Southannan sands has been the perfect spot to see swans in recent weeks, writes Calum Corral.

There have been a lot of swans in the bay between Hunterston and Fairlie for a few weeks. This photograph is a sample of the flotilla of 25 that were catching the sun there on a recent Friday afternoon, by our regular contributor George Crawford.

I personally don't recall seeing swans coming to Fairlie in such large numbers, and we can only hope that this will continue.

The swans themselves are very elegant, and it reminds me of the family of geese that have made their home on the north west part of the Isle of Cumbrae for the past two years.

However, while there was a family of five, one of the geese has sadly gone missing since the turn of the year. They have become something of a tourist attraction, with cyclists, joggers, and even the local bus driver, having to stop on occasion to allow the gaggle to safely pass on by!

Another thing that I have noticed while on my travels is the sheer amount of rabbits which seem to be multiplying. I am sure there is an old saying in relation to this, which just escapes my mind at present!

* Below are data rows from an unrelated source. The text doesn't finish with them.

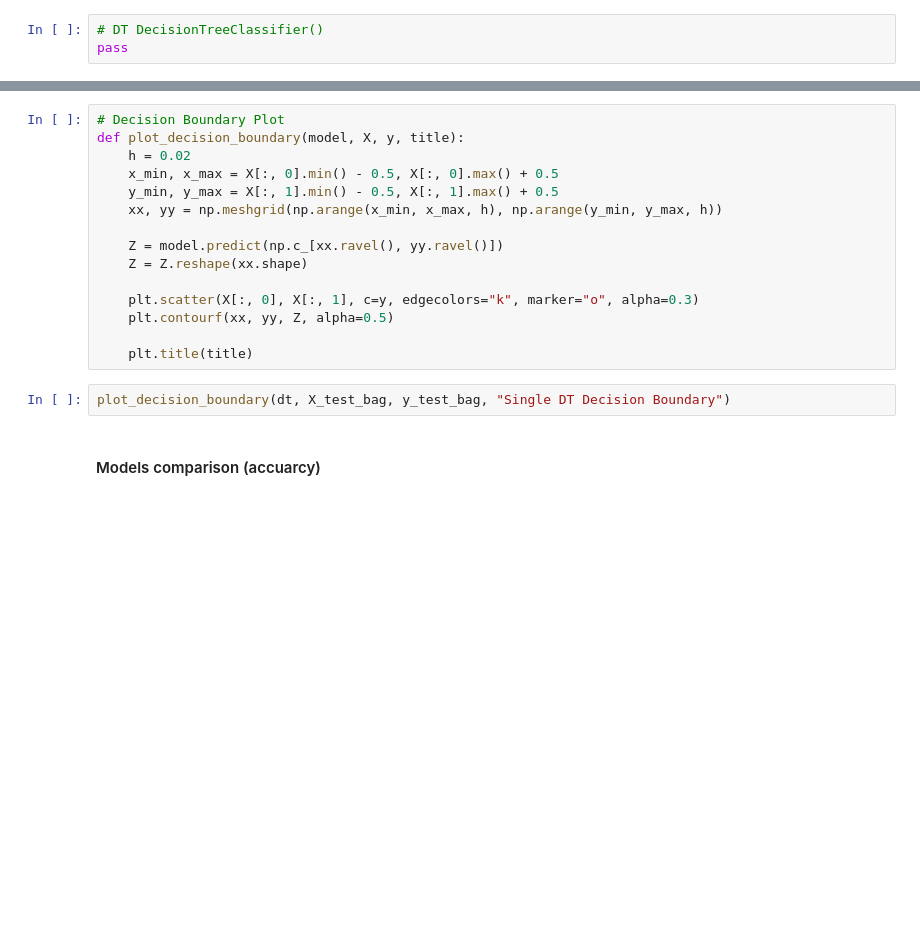
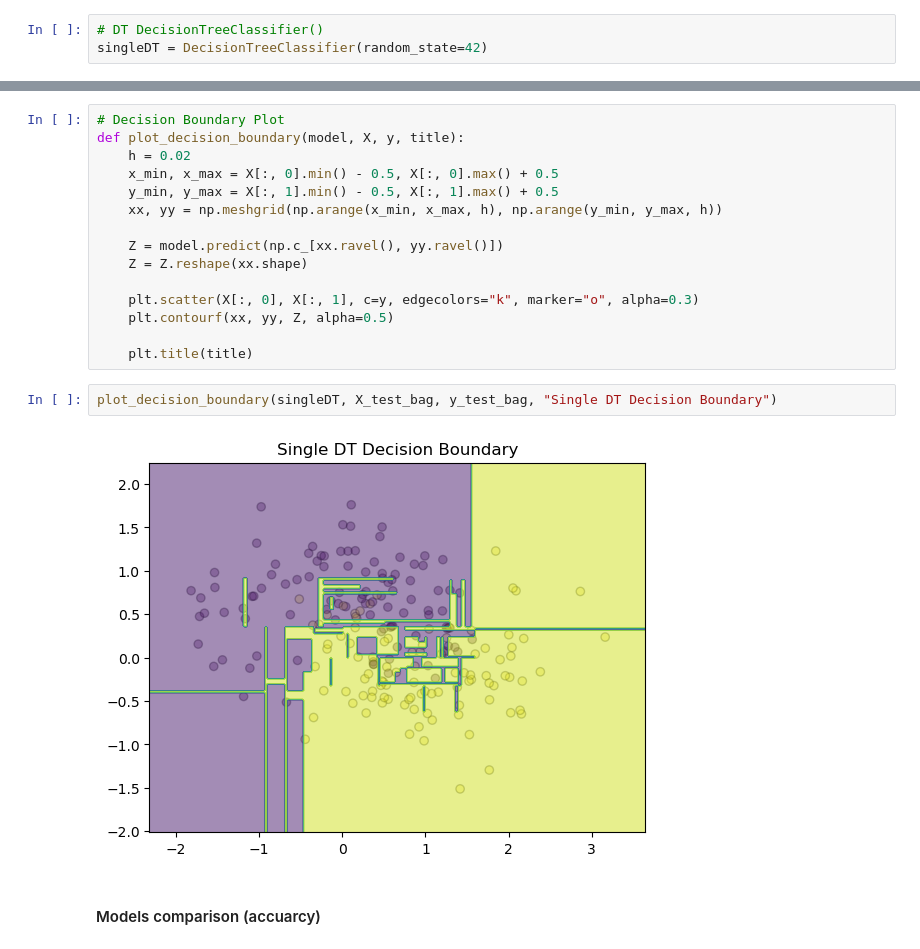
Before and after one commit to zapletalj-cze/ML_geo, a Jupyter notebook: 06_Ensemble_learning/06_LAB_mlgeo_ensembles_learning_exercise.ipynb, the cells around one changed output, grey strips where cells are left out. Saved outputs shown, nothing was run; the diff lists cells and outputs as text; blank space fills up the shorter version.

```diff
--- a/06_Ensemble_learning/06_LAB_mlgeo_ensembles_learning_exercise.ipynb
+++ b/06_Ensemble_learning/06_LAB_mlgeo_ensembles_learning_exercise.ipynb
@@ -116,6 +147,6 @@ plot_ensmble_boundary(bagging_best, X_test_bag, y_test_bag, "Bagging Decision Bo
 ### Single model Decision Tree
 # %%
 # DT DecisionTreeClassifier()
-pass
+singleDT = DecisionTreeClassifier(random_state=42)
 # %%
 # fit the model
@@ -142,7 +178,9 @@ def plot_decision_boundary(model, X, y, title):
 
     plt.title(title)
 # %%
-plot_decision_boundary(dt, X_test_bag, y_test_bag, "Single DT Decision Boundary")
+plot_decision_boundary(singleDT, X_test_bag, y_test_bag, "Single DT Decision Boundary")
+# %% [output]
+[figure, added]
 # %% [markdown]
 #### Models comparison (accuarcy)
 # %%
```
Also changed, not shown: parts of 51 cells of this notebook, 20 other files.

When walking up to Fairlie' leafy Castlepark Gardens, it is difficult not to see around a dozen rabbits, either in the old Fairlie Primary School grounds, or in the swing park, or disappearing into a hedge.

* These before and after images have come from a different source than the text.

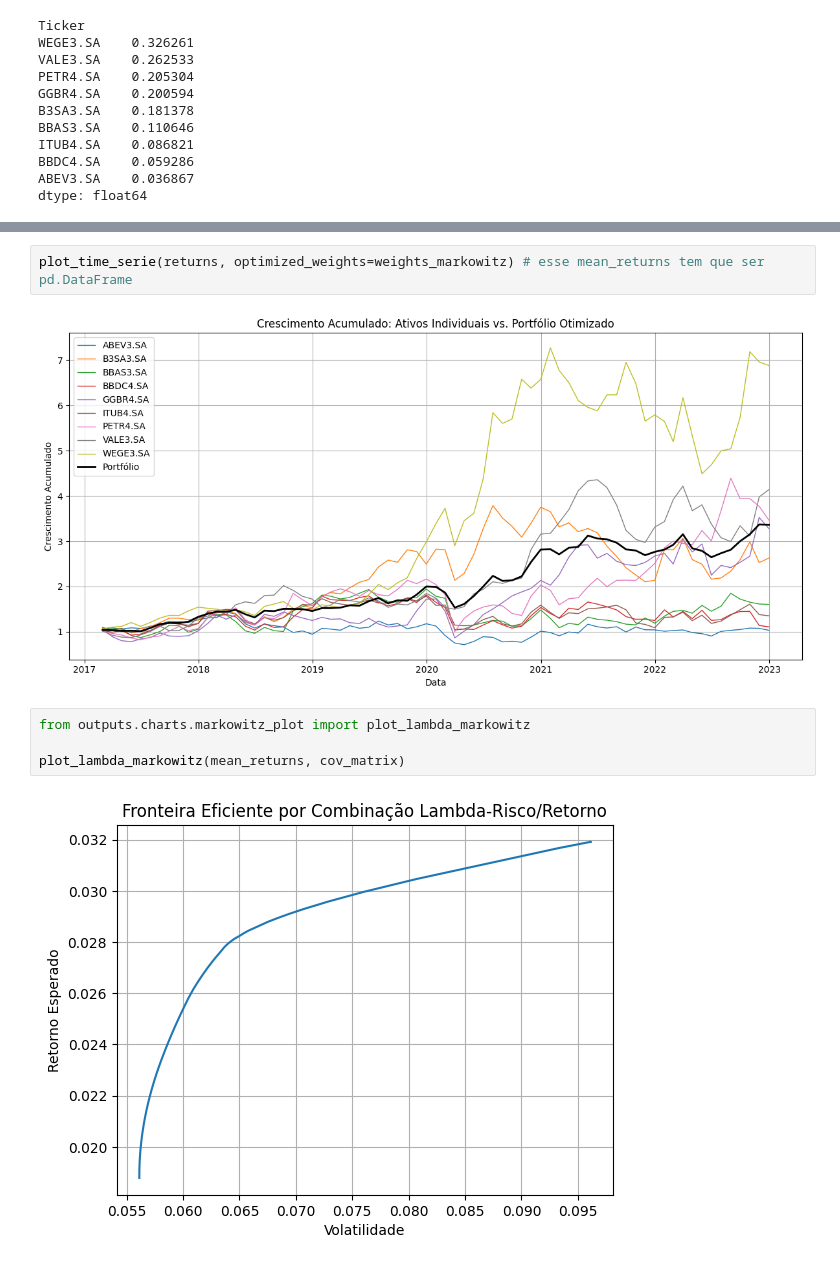
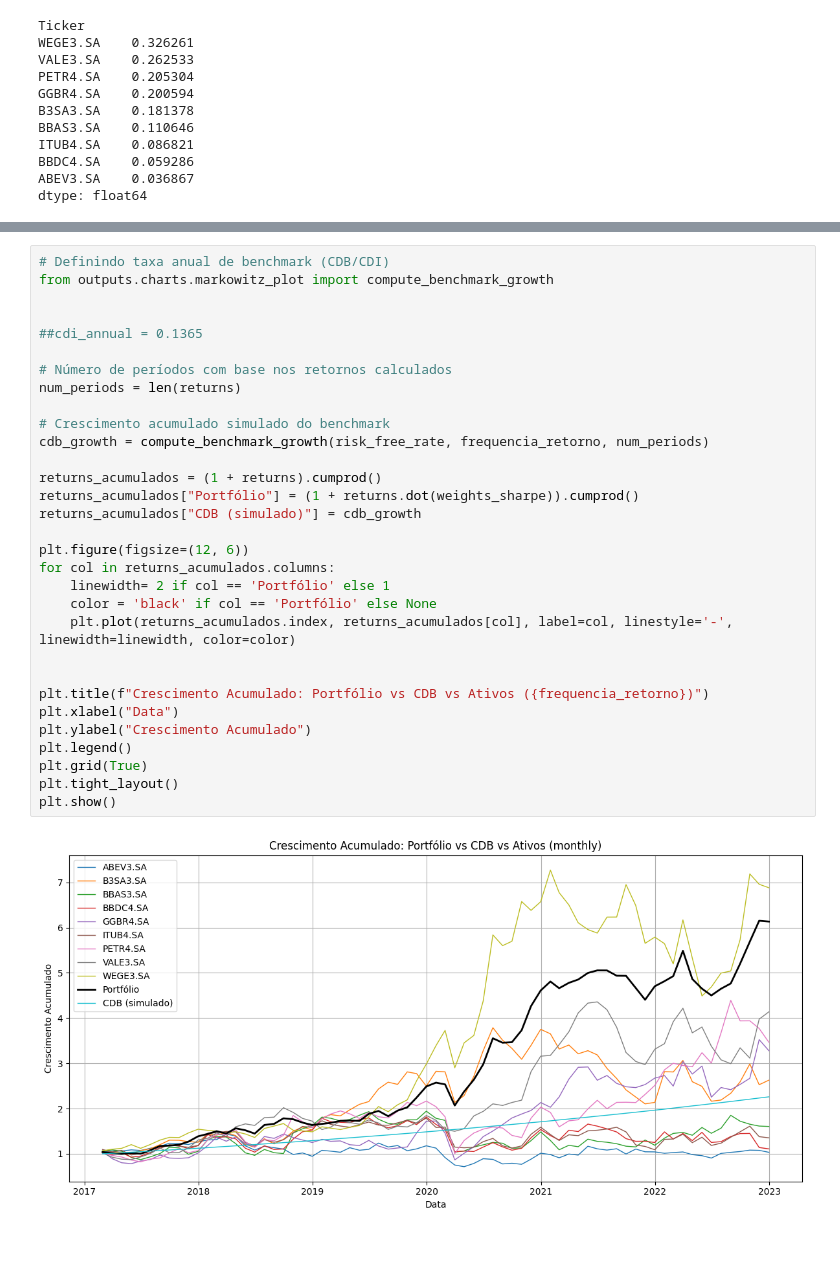
Before and after one commit to maronect/deep_learning_finance, a Jupyter notebook: notebooks/01-markowitz_optimization.ipynb, the cells around one changed output, grey strips where cells are left out. Cells and saved outputs as stored; diff of their text form.

```diff
--- a/notebooks/01-markowitz_optimization.ipynb
+++ b/notebooks/01-markowitz_optimization.ipynb
@@ -161,10 +146,33 @@ plot_efficient_frontier(mean_returns, cov_matrix, optimized_weights=weights_mark
-# %%
-plot_time_serie(returns, optimized_weights=weights_markowitz) # esse mean_returns tem que ser pd.DataFrame
-# %% [output]
-[figure, removed]
-# %%
-from outputs.charts.markowitz_plot import plot_lambda_markowitz
-
-plot_lambda_markowitz(mean_returns, cov_matrix)
-# %% [output]
-[figure, removed]
+# %%
+# Definindo taxa anual de benchmark (CDB/CDI)
+from outputs.charts.markowitz_plot import compute_benchmark_growth
+
+
+##cdi_annual = 0.1365
+
+# Número de períodos com base nos retornos calculados
+num_periods = len(returns)
+
+# Crescimento acumulado simulado do benchmark
+cdb_growth = compute_benchmark_growth(risk_free_rate, frequencia_retorno, num_periods)
+
+returns_acumulados = (1 + returns).cumprod()
+returns_acumulados["Portfólio"] = (1 + returns.dot(weights_sharpe)).cumprod()
+returns_acumulados["CDB (simulado)"] = cdb_growth
+
+plt.figure(figsize=(12, 6))
+for col in returns_acumulados.columns:
+    linewidth= 2 if col == 'Portfólio' else 1
+    color = 'black' if col == 'Portfólio' else None
+    plt.plot(returns_acumulados.index, returns_acumulados[col], label=col, linestyle='-', linewidth=linewidth, color=color)
+
+
+plt.title(f"Crescimento Acumulado: Portfólio vs CDB vs Ativos ({frequencia_retorno})")
+plt.xlabel("Data")
+plt.ylabel("Crescimento Acumulado")
+plt.legend()
+plt.grid(True)
+plt.tight_layout()
+plt.show()
+# %% [output]
+[figure, added]
```
Also changed, not shown: parts of 10 cells of this notebook, 1 other file.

The same applies in Millport at West Bay point, and quite often when cycling around the island, I am joined by a scurrying rabbit or two!

The bird life around Cumbrae always makes for impressive viewing, whether on the coast, or up above, and walking up to the Glaidstone area, where you are really treated to an amazing perspective of the surrounding coastlines of Largs, Bute, and further up the Clyde towards Greenock and Dunoon.

On one occasion recently, I was admiring these very views, when I spotted the unusual sight of not one, or two, but three buzzards all drifting in the air up above.

Of course, the horrible weather of recent weeks, including Storm Abigail, has made pleasant walks into the countryside a bit less appealing, although I like to go out in all weathers, to see what has changed, be it high tides, or trees taken down in the storms, there is always some dramatic displacement which catches the eye.

A walk I had planned while in Millport on Remembrance Sunday was curtailed by the weather. So, I went along to the Remembrance parade, during howling gales. with waves crashing off the shore, and on to the road, as the parade was taking place along Guildford Street.

I was very proud of the Millport British Legion, who performed their parade through the torrential rain. They were trying conditions but well attended, and nothing was going to stop them!